Overall, Singapore was the most competitive country after placing third last year. It took the place of the United States, which fell to third this year. Hong Kong remains second while Switzerland (fourth) and the United Arab Emirates (fifth) round up the top five. The remainder of the top ten, from sixth to tenth respectively, are Netherlands, Ireland, Denmark, Sweden, and Qatar. The bottom-ranked country is Venezuela (63rd), followed by Mongolia (62nd), Argentina (61st), Croatia (60th), and Brazil (59th).
Some of the country’s ASEAN competitors also improved their ranking, and by a larger margin than the Philippines. Thailand improved five places from 30th to 25th and Indonesia jumped 11 places from 43rd to 32nd. Malaysia kept its rank at 22nd.
The primary drivers of the strong improvement of Economic Performance are the Domestic Economy and Employment sub-factors. The former rose 12 places from 24th to 12th while the latter improved 11 places from 32nd to 21st.
Domestic Economy was backed by the robust real GDP growth and real GDP growth per capita, respectively fifth and eighth highest in this year’s WCY. Some GDP expenditure components under the Domestic Economy sub-factor have also contributed to the ranking improvement, particularly consumption, government expenditure, and investments.
Meanwhile, the Employment sub-factor benefited from the drop of the unemployment rate and robust employment growth. The International Investment sub-factor also rose in ranking from 48th to 42nd, driven mostly by investment flows abroad (investment of local companies abroad). This made up for the decrease in inward foreign direct investments.
Not all sub-factors of Economic Performance improved. International Trade declined two places from 52nd to 54th as the current account balance, roughly the difference between exports and imports, continues to deteriorate. The growth of exports also slowed down last year compared to the year prior. The country’s low ranking in balance of trade and exports of goods per capita also remain. The Prices sub-factor also dropped from 45th to 46th with inflation rate accelerating last year. The gasoline prices criterion also contributed to this.

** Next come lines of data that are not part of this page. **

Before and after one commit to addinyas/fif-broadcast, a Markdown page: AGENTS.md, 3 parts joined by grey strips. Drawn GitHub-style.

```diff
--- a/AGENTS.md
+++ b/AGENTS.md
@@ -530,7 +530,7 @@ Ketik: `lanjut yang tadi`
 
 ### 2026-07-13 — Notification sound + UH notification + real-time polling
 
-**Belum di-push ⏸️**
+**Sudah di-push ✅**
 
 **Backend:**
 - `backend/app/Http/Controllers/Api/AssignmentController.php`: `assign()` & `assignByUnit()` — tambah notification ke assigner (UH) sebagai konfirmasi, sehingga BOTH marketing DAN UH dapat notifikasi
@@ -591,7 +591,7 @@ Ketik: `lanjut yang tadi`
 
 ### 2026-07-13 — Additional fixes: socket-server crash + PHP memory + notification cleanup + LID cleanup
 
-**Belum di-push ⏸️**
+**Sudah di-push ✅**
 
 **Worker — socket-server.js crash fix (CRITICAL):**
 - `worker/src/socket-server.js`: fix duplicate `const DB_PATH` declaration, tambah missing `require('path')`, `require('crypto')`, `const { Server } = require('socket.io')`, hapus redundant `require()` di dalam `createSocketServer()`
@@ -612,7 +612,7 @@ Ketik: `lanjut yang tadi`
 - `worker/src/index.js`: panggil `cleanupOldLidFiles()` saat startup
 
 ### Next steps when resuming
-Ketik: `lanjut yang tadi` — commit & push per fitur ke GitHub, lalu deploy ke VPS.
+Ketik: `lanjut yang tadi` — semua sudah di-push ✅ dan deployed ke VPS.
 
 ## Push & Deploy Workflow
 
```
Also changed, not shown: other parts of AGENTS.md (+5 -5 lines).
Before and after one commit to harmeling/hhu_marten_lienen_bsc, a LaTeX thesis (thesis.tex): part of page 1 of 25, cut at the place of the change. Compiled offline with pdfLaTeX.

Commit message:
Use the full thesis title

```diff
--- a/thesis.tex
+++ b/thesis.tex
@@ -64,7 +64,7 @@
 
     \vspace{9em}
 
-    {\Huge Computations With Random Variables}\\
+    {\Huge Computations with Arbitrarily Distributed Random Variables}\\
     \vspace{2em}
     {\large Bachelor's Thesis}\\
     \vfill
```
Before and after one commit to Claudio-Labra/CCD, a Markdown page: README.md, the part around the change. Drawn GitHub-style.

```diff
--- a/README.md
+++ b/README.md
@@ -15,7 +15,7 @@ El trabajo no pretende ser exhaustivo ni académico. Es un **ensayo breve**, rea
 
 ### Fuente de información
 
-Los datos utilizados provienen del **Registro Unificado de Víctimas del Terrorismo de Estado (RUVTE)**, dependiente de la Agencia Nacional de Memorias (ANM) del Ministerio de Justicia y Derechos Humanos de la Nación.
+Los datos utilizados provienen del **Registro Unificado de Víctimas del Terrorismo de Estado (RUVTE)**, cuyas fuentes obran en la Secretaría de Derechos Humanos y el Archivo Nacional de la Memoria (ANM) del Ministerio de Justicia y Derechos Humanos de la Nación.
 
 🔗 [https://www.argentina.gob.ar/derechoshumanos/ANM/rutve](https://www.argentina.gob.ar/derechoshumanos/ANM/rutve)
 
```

Infrastructure sub-factor shows how important programs such as the ‘Build Build Build’ and Public-Private Partnerships are; but other sub-factors also show that the Philippines should invest on infrastructure that promotes education, health, and research and development. Although Technological Infrastructure is performing much better, the digital automation and the technological improvements characterizing the fourth industrial revolution may require the country to ramp up investments in digital infrastructure.
The WCY Executive Opinion Survey asked respondents to select five key attractiveness indicators for the country from a list of 15. For the Philippines, the most frequently identified indicator was the country’s skilled workforce as listed by 85 percent of respondents. This is followed by dynamism of the economy (73 percent), cost competitiveness (58 percent), open and positive attitudes (57 percent), and high education level (50 percent). The least-identified indicators were effective legal environment (four percent), competency of government (seven percent), policy stability and predictability (nine percent), competitive tax regime (nine percent), and strong R&D culture (nine percent).
These responses suggest that the overwhelming key attractiveness indicator of the Philippines is the quality of labor. The dynamic economy follows, and lower cost is also a key advantage. The responses can also help policy makers design programs that can help promote Philippine competitiveness.